Dolan spent the campaign telling voters that there was more to the Sandy mayor's race than a zoning change for a gravel pit, which voters approved and will soon be home to a Boyer Co. development. Dolan said that he had maintained a high level of city services, which gave residents a good quality of life, while keeping taxes low. He cited improvements to the police department, sanitation, city infrastructure, and the fire department, which now has a liaison with several other city departments to pool resources and save money on training and equipment. His next term — and last before he retires, he has said — will continue focus on maintaining the city's services.
"We've got a lot of roads to build, and we've got to continue our public safety efforts, and continue to buy open space and complete our trails systems, and all those kinds of efforts that we've been working at over the last 10 to 12 years," Dolan said.
Forbush has said that he filed to run for mayor after thinking that the city's administration did not listen to residents during public hearings about the gravel pit. Forbush, who was a plaintiff in the legal battles that led to the voter referendum on the gravel pit, tried to convince voters that he was more than a one-issue candidate.
"Being a political novice, I guess I'm not experienced in the whole process," Forbush said. "I had a bit of a learning curve that Mayor Dolan obviously already knew."
The numbers for the mayor's race were nearly identical to the results for the referendum on the gravel pit. Dolan, who supported the gravel pit development (a "for" vote on the referendum), got 10,478 votes; the "for" gravel pit side got 10,421 votes. Forbush had 9,296 votes, and the "against" side of the referendum had 9,203 votes.
"I kind of thought the whole time that as the gravel pit would go, so would I go," Forbush said.
Dolan had raised nearly $79,000 as of one week before the election, and Forbush had raised one-eighth that amount — roughly $10,000 — in the same period. Dolan's donations came from a broad range of developers, real estate professionals, corporations and individuals, including $10,000 each from Jordan Commons owner Larry Miller and Raddon Union Heights, a development company owned by one of Dolan's friends. In the end, the incumbent's extensive political network likely helped him retain his job.

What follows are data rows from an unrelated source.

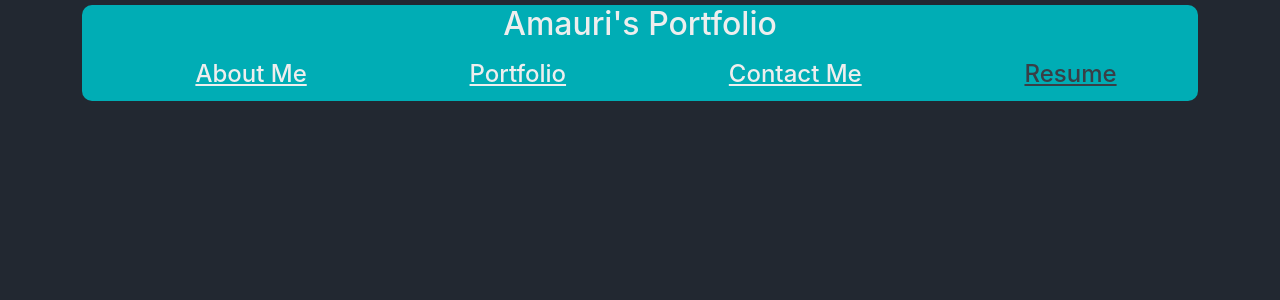
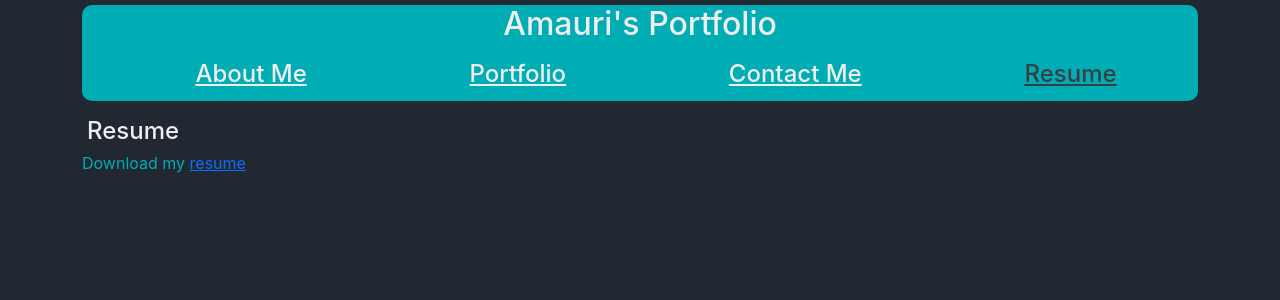
Before and after one commit to NicolasFlamel/nicolasflamel.github.io, a React (Create React App) app: page / in a window 1280 px wide. Both pictures are taken after a click on the item "Resume". Shown: the top 300 px of the page. Built offline with nearby package versions, Linux system fonts and the light colour scheme.

Commit message:
added resume file/link

```diff
--- a/src/components/pages/Resume.js
+++ b/src/components/pages/Resume.js
@@ -1,5 +1,11 @@
+import resumePDF from '../../assets/resume.pdf'
+
 function Resume() {
-  return <section id="resume"></section>;
+
+  return <section id="resume">
+    <h2>Resume</h2>
+    <p>Download my <a href={resumePDF} download="Amauri's Resume">resume</a></p>
+  </section>;
 }
 
 export default Resume;
```
Also changed, not shown: 1 other file (tests, documents, lock files or other folders).
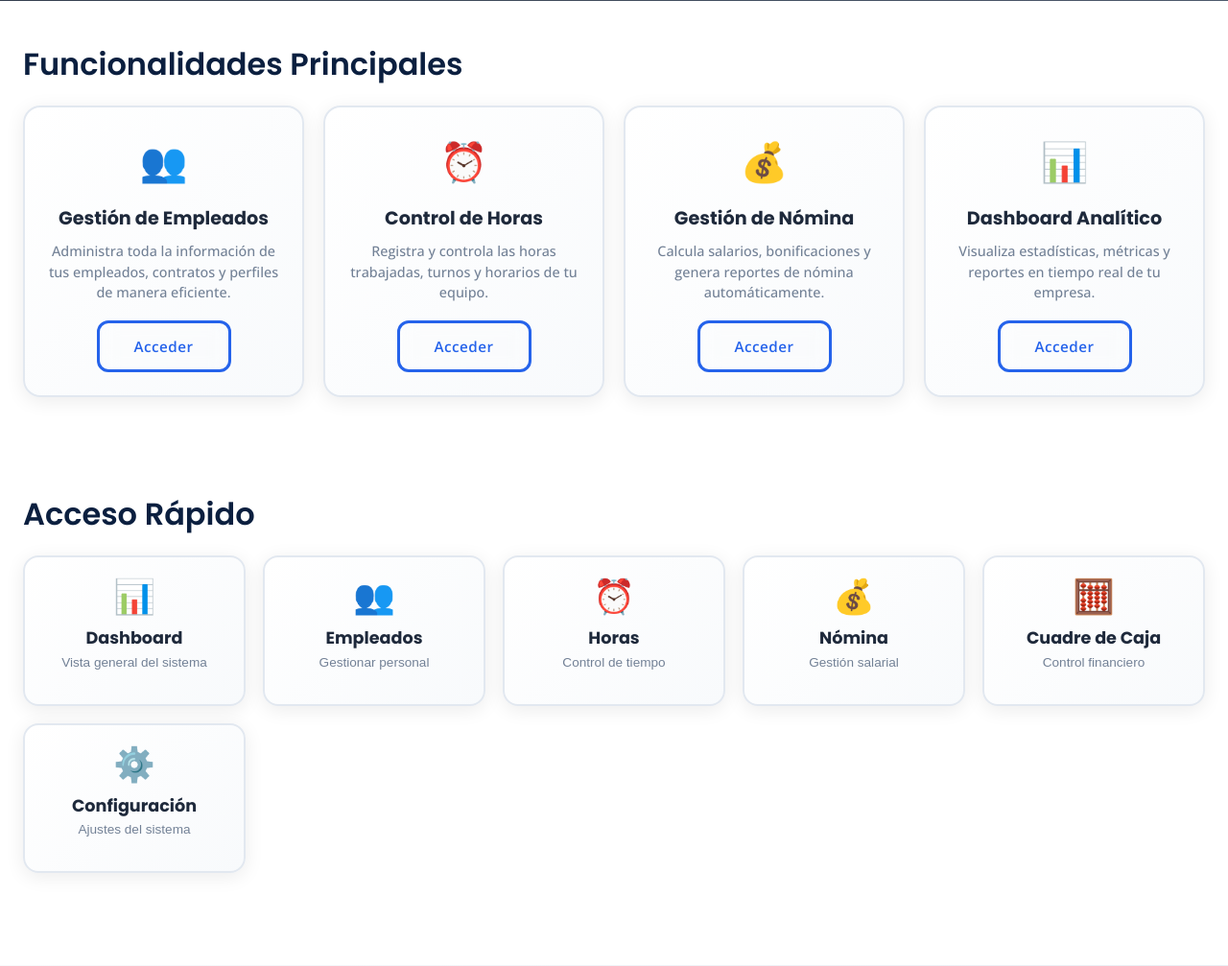
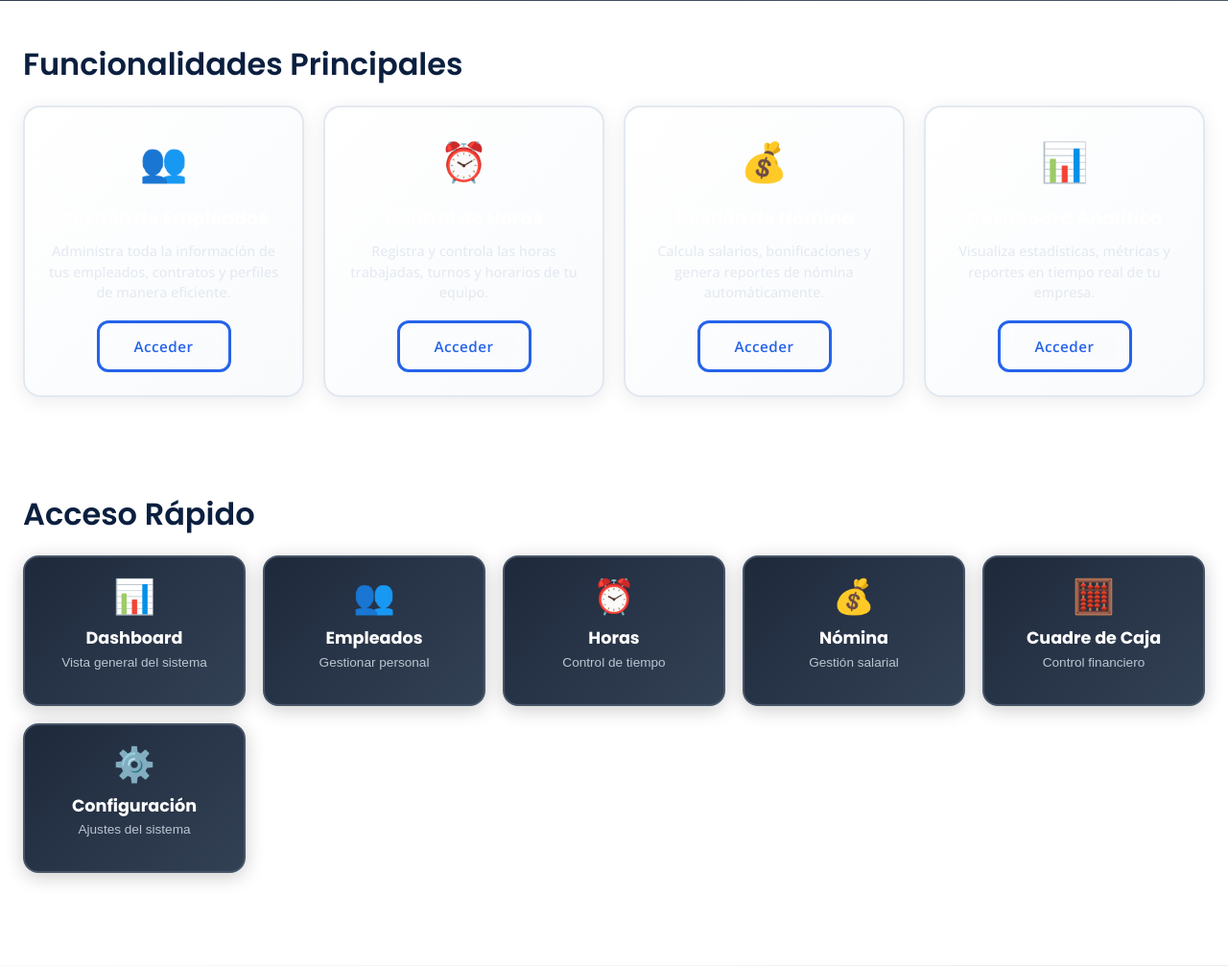
Before and after one commit to axyra-app/axyra-sistema-gestion, a FastAPI app: page / in a window 1280 px wide. Shown: the part 765-1772 px from the top of the page at 96% size. Run offline with FastAPI, Linux system fonts and the light colour scheme; data that the repository does not hold is empty.

Commit message:
Fix auto-login issue and improve text visibility - Fix dashboard Firebase auth listener to prevent auto-login - Improve logout function to completely clear all sessions - Change index.html text colors from dark blue to white for better visibility - Update feature cards and quick access cards with white text - Improve contrast and readability of homepage elements - Prevent infinite authentication loops after logout

```diff
--- a/frontend/index.html
+++ b/frontend/index.html
@@ -1115,7 +1115,7 @@
               <h5>📧 Mientras tanto, contáctanos por:</h5>
               <ul>
                 <li><strong>Email:</strong> axyra.app@gmail.com</li>
-                <li><strong>WhatsApp:</strong> +57 300 123 4567</li>
+                <li><strong>WhatsApp:</strong> +57 3187249579</li>
                 <li><strong>Horario:</strong> Lunes a Viernes 9:00 AM - 6:00 PM</li>
               </ul>
 
@@ -1135,7 +1135,7 @@
 
       function contactarWhatsApp() {
         const mensaje = encodeURIComponent('Hola, necesito información sobre AXYRA');
-        window.open(`https://wa.me/573001234567?text=${mensaje}`, '_blank');
+        window.open(`https://wa.me/573187249579?text=${mensaje}`, '_blank');
       }
 
       function enviarMensajeContacto(event) {
--- a/frontend/static/axyra-styles.css
+++ b/frontend/static/axyra-styles.css
@@ -1885,14 +1885,14 @@ p {
 }
 
 .axyra-feature-card h3 {
-  color: #1e293b !important; /* CAMBIADO A COLOR DEL DASHBOARD */
+  color: #ffffff !important; /* CAMBIADO A BLANCO PARA MEJOR VISIBILIDAD */
   font-weight: 700 !important;
   font-size: 1.2rem !important; /* REDUCIDO DE 1.4rem A 1.2rem */
   margin-bottom: 12px !important; /* REDUCIDO DE 16px A 12px */
 }
 
 .axyra-feature-card p {
-  color: #64748b !important; /* CAMBIADO A COLOR DEL DASHBOARD */
+  color: #e2e8f0 !important; /* CAMBIADO A GRIS CLARO PARA MEJOR VISIBILIDAD */
   font-weight: 500 !important;
   font-size: 0.9rem !important; /* REDUCIDO DE 1rem A 0.9rem */
   line-height: 1.5 !important; /* REDUCIDO DE 1.6 A 1.5 */
@@ -1916,18 +1916,18 @@ p {
 }
 
 .axyra-quick-card {
-  background: linear-gradient(135deg, #ffffff 0%, #f8fafc 100%);
-  border: 2px solid #e2e8f0; /* REDUCIDO DE 3px A 2px */
+  background: linear-gradient(135deg, #1e293b 0%, #334155 100%); /* CAMBIADO A FONDO OSCURO */
+  border: 2px solid #475569; /* CAMBIADO A BORDE OSCURO */
   border-radius: 16px; /* REDUCIDO DE 12px A 16px */
   padding: 20px 16px; /* REDUCIDO DE 24px A 20px 16px */
   text-align: center;
   transition: all 0.3s ease;
   cursor: pointer;
   text-decoration: none;
-  color: #1e293b; /* CAMBIADO A COLOR DEL DASHBOARD */
+  color: #ffffff; /* CAMBIADO A BLANCO PARA MEJOR VISIBILIDAD */
   display: block;
   width: 100%;
-  box-shadow: 0 4px 20px rgba(0, 0, 0, 0.08); /* MEJORADO */
+  box-shadow: 0 4px 20px rgba(0, 0, 0, 0.2); /* MEJORADO PARA FONDO OSCURO */
   position: relative;
   overflow: hidden;
 }
@@ -1950,9 +1950,9 @@ p {
 
 .axyra-quick-card:hover {
   transform: translateY(-4px); /* REDUCIDO DE -6px A -4px */
-  box-shadow: 0 8px 30px rgba(0, 0, 0, 0.12); /* MEJORADO */
+  box-shadow: 0 8px 30px rgba(0, 0, 0, 0.3); /* MEJORADO PARA FONDO OSCURO */
   border-color: #3b82f6; /* CAMBIADO A COLOR DEL DASHBOARD */
-  background: #f8fafc;
+  background: linear-gradient(135deg, #334155 0%, #475569 100%); /* FONDO OSCURO MÁS CLARO EN HOVER */
 }
 
 .axyra-quick-card:hover::before {
@@ -1964,14 +1964,14 @@ p {
 }
 
 .axyra-quick-card h3 {
-  color: #1e293b !important; /* CAMBIADO A COLOR DEL DASHBOARD */
+  color: #ffffff !important; /* CAMBIADO A BLANCO PARA MEJOR VISIBILIDAD */
   font-weight: 700 !important;
   font-size: 1.1rem !important; /* REDUCIDO DE 1.2rem A 1.1rem */
   margin-bottom: 6px !important; /* REDUCIDO DE 8px A 6px */
 }
 
 .axyra-quick-card p {
-  color: #64748b !important; /* CAMBIADO A COLOR DEL DASHBOARD */
+  color: #cbd5e1 !important; /* CAMBIADO A GRIS CLARO PARA MEJOR VISIBILIDAD */
   font-weight: 500 !important;
   font-size: 0.85rem !important; /* REDUCIDO DE 0.95rem A 0.85rem */
 }
```
Also changed, not shown: frontend/modulos/dashboard/dashboard.html (+41 -7 lines).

Dolan will contend with the gravel pit development and continued pressure to develop and in-fill parts of Sandy, which is largely built out with approximately 90,000 residents. Sandy officials will also be keeping an eye on the Legislature this January as state lawmakers revamp laws about sales tax distribution and redevelopment agencies, both of which have been steady streams of money for the south-valley suburb.